**** INPUT DATA
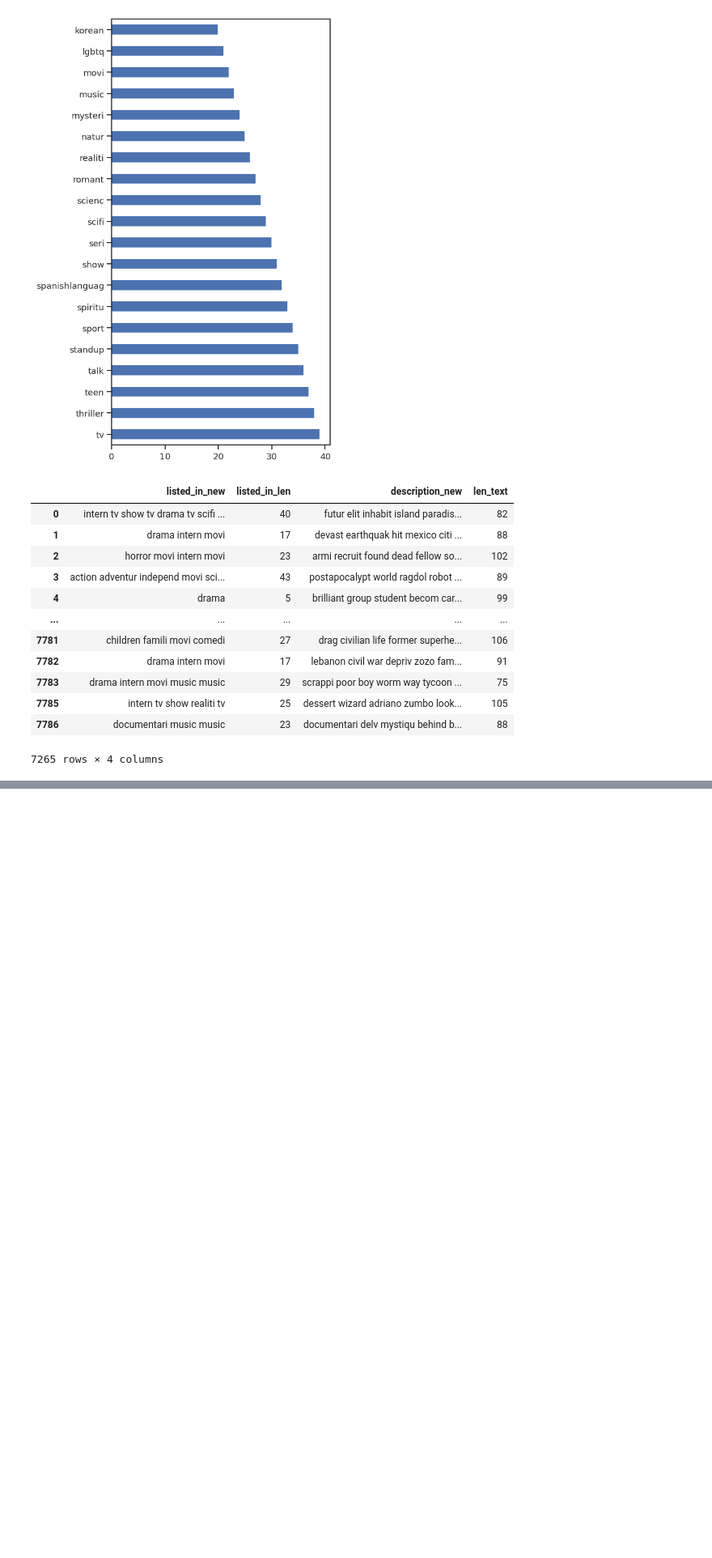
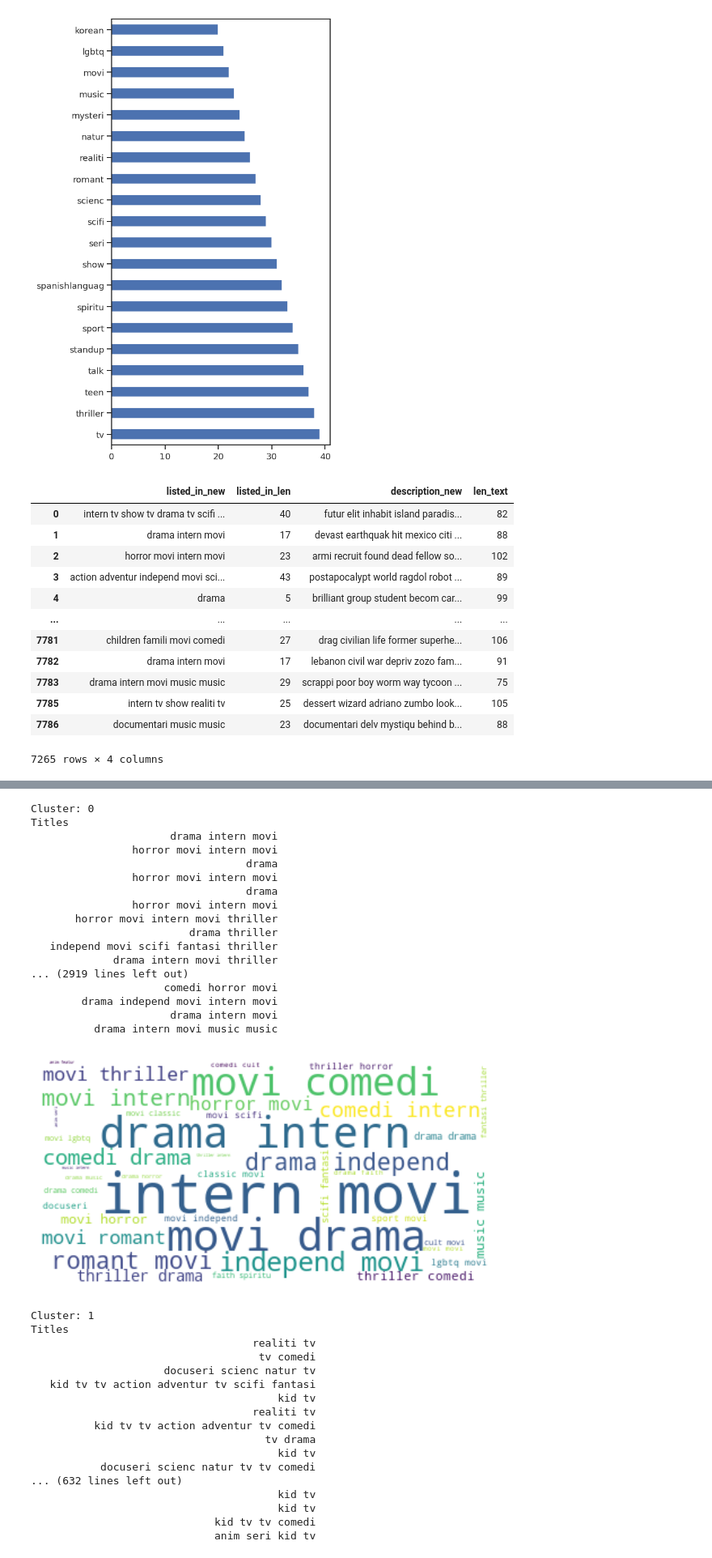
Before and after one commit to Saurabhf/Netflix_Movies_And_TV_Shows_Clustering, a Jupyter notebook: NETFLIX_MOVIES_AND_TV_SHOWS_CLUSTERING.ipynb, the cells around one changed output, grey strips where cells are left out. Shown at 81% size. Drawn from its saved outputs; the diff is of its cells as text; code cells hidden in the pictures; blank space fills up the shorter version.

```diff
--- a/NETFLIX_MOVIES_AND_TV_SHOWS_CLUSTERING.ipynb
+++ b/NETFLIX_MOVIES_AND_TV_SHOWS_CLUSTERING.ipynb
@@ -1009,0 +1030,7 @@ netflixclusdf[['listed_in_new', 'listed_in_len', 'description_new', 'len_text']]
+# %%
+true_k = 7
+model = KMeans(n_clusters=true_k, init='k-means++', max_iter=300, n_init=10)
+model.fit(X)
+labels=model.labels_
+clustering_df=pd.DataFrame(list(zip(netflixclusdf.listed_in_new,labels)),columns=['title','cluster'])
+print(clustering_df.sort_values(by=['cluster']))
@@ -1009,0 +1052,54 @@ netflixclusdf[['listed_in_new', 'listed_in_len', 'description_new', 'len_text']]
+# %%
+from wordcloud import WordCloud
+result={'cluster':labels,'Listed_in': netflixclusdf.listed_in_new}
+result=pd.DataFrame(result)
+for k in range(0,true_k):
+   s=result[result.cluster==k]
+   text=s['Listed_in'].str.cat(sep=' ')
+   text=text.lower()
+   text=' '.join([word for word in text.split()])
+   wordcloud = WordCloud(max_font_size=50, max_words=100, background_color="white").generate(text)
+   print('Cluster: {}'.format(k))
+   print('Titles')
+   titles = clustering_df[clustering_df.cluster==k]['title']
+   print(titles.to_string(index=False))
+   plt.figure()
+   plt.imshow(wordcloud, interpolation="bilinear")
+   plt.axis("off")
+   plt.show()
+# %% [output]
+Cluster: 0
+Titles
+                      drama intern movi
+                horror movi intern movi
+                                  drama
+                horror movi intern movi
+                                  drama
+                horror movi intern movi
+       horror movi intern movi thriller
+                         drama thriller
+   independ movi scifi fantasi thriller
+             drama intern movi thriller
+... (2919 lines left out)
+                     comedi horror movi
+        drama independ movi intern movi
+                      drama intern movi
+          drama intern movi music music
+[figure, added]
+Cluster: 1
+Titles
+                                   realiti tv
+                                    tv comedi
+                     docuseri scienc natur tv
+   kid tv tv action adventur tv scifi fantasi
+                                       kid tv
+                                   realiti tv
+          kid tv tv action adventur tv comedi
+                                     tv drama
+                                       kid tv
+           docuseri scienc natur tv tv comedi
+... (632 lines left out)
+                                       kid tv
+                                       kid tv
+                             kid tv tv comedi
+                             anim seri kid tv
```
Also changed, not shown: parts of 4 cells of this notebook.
********
▶ WHAT YOU HAVE TO DO
Output the entries verbatim but drop the images.

▶ OUTPUT OF THE EXERCISE
Before and after one commit to Saurabhf/Netflix_Movies_And_TV_Shows_Clustering, a Jupyter notebook: NETFLIX_MOVIES_AND_TV_SHOWS_CLUSTERING.ipynb, the cells around one changed output, grey strips where cells are left out. Shown at 81% size. Drawn from its saved outputs; the diff is of its cells as text; code cells hidden in the pictures; blank space fills up the shorter version.

```diff
--- a/NETFLIX_MOVIES_AND_TV_SHOWS_CLUSTERING.ipynb
+++ b/NETFLIX_MOVIES_AND_TV_SHOWS_CLUSTERING.ipynb
@@ -1009,0 +1030,7 @@ netflixclusdf[['listed_in_new', 'listed_in_len', 'description_new', 'len_text']]
+# %%
+true_k = 7
+model = KMeans(n_clusters=true_k, init='k-means++', max_iter=300, n_init=10)
+model.fit(X)
+labels=model.labels_
+clustering_df=pd.DataFrame(list(zip(netflixclusdf.listed_in_new,labels)),columns=['title','cluster'])
+print(clustering_df.sort_values(by=['cluster']))
@@ -1009,0 +1052,54 @@ netflixclusdf[['listed_in_new', 'listed_in_len', 'description_new', 'len_text']]
+# %%
+from wordcloud import WordCloud
+result={'cluster':labels,'Listed_in': netflixclusdf.listed_in_new}
+result=pd.DataFrame(result)
+for k in range(0,true_k):
+   s=result[result.cluster==k]
+   text=s['Listed_in'].str.cat(sep=' ')
+   text=text.lower()
+   text=' '.join([word for word in text.split()])
+   wordcloud = WordCloud(max_font_size=50, max_words=100, background_color="white").generate(text)
+   print('Cluster: {}'.format(k))
+   print('Titles')
+   titles = clustering_df[clustering_df.cluster==k]['title']
+   print(titles.to_string(index=False))
+   plt.figure()
+   plt.imshow(wordcloud, interpolation="bilinear")
+   plt.axis("off")
+   plt.show()
+# %% [output]
+Cluster: 0
+Titles
+                      drama intern movi
+                horror movi intern movi
+                                  drama
+                horror movi intern movi
+                                  drama
+                horror movi intern movi
+       horror movi intern movi thriller
+                         drama thriller
+   independ movi scifi fantasi thriller
+             drama intern movi thriller
+... (2919 lines left out)
+                     comedi horror movi
+        drama independ movi intern movi
+                      drama intern movi
+          drama intern movi music music
+[figure, added]
+Cluster: 1
+Titles
+                                   realiti tv
+                                    tv comedi
+                     docuseri scienc natur tv
+   kid tv tv action adventur tv scifi fantasi
+                                       kid tv
+                                   realiti tv
+          kid tv tv action adventur tv comedi
+                                     tv drama
+                                       kid tv
+           docuseri scienc natur tv tv comedi
+... (632 lines left out)
+                                       kid tv
+                                       kid tv
+                             kid tv tv comedi
+                             anim seri kid tv
```
Also changed, not shown: parts of 4 cells of this notebook.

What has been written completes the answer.